From today (1st April 2019), the streamlined energy and carbon reporting (SECR) framework comes into force.
What is SECR?
Ever heard the accounting term: What gets measured, gets managed? It’s that. Measure your energy usage and carbon output, and that will help you to manage it. Report on it, and investors and other interested parties can see what you’re doing to ensure your business is paying attention to energy and carbon issues.
There’s a number of other reasons but that is the most important.
Who needs to comply with SECR?
Quoted companies as defined in section 385 of the Companies Act 2006. This is the same group of companies already required to report under mandatory greenhouse gas reporting requirements and covers UK companies that are listed on the Main Market of the London Stock Exchange or in an EEA State, the New York Stock Exchange or Nasdaq.
UK registered, unquoted large companies as defined in the Companies Act 2006 (note that this differs from the definition of “large” in the ESOS Regulations). At least 2 of the following conditions will apply to these companies:
- at least 250 employees;
- an annual turnover greater than £36m; and/or
- an annual balance sheet total greater than £18m
Large Limited Liability Partnerships (LLPs) that would already be obligated to carry out energy audits under the requirements of the ESOS Regulations 2013, and that were also likely to have been required to report under the CRC Regulations 2008 Large unregistered companies that operate for gain and currently have to produce directors’ reports under the Unregistered Companies Regulations 2009, with those reports needing to comply with the Large and Medium-sized Companies and Groups (Accounts and Reports)
Note that there are exemptions to this.
What needs to be reported?
5 things to consider:
- Timing: Don’t leave it to the last minute! Energy and transport data can be time consuming to collect and analyse even for a relatively compact business.
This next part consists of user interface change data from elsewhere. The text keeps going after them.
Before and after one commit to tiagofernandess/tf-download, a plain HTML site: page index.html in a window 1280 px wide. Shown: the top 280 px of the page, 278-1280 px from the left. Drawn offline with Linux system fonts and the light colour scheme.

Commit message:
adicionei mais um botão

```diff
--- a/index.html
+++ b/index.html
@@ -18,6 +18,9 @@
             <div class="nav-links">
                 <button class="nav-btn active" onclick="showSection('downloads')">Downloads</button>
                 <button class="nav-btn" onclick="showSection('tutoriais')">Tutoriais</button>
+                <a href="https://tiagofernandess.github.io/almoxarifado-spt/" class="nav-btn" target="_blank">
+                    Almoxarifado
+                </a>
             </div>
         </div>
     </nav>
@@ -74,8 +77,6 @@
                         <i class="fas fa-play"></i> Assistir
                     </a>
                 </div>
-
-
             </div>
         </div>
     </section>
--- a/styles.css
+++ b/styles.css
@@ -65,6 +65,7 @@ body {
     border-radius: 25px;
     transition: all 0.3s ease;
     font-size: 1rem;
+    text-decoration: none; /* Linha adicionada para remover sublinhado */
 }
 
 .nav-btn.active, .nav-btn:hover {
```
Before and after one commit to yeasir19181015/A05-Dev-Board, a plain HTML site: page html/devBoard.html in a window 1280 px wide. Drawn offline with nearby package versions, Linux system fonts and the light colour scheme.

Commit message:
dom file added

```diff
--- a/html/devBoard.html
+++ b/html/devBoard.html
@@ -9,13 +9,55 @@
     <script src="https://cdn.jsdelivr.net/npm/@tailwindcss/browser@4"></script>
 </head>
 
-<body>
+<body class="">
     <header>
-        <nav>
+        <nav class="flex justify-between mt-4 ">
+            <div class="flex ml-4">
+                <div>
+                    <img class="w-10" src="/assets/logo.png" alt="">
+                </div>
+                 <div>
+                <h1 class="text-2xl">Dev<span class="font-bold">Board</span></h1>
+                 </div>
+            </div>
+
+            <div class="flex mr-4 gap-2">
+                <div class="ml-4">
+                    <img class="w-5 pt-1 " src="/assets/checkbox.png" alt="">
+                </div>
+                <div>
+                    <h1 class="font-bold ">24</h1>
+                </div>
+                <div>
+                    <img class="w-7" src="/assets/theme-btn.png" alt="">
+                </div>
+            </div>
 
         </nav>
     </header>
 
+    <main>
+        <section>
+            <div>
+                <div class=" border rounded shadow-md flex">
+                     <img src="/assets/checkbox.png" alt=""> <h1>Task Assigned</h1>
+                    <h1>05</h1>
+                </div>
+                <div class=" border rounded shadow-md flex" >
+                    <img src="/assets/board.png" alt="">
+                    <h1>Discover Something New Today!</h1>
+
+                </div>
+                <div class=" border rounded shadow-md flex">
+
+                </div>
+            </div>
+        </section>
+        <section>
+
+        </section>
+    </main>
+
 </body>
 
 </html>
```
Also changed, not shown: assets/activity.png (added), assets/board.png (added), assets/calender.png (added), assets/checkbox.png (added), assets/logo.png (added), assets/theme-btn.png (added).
I recommend analysing data at least quarterly – this allows you to report relatively easily at the end of the year and also ensures you can compare energy usage quarterly and see trends in real time.
- Internal reporting: Where is the data coming from? ensure you have the right reporting structures in place internally to be able to gather the data with minimal fuss.
- Internal engagement: Since you’re collecting the data anyway you should think about how you’re going to use it – graphically showing trends in energy and carbon use for the business is a great way to engage with decision-makers on implementing energy efficiency measures.
- Granularity and Materiality: this is the perfect time to consider what other data would be useful to collect at the same time. You may choose to aggregate all data for ease of reporting but that doesn’t help you make decisions about energy intensive parts of the business. Neither does it help you work out which part of the business is making a material impact on your energy use. Be sure to collect enough data that decision-makers can see where the crunch points are.
- Guidance: There’s lots of it! Start with the government guidance and go from there.
The good news is that, with a bit of thought and a systematic approach, SECR reporting can be done with relatively little hassle. The great news is that you can use the data you collect to engage senior decision-makers on energy efficiency projects to save energy and protect the bottom line.
I am a sustainability coach with 10 years experience in the sustainability sector. Contact me at firstname.lastname@example.org for more information on how I can help you with SECR reporting. You can find plenty more information on the benefits of sustainability strategies to business operations on my website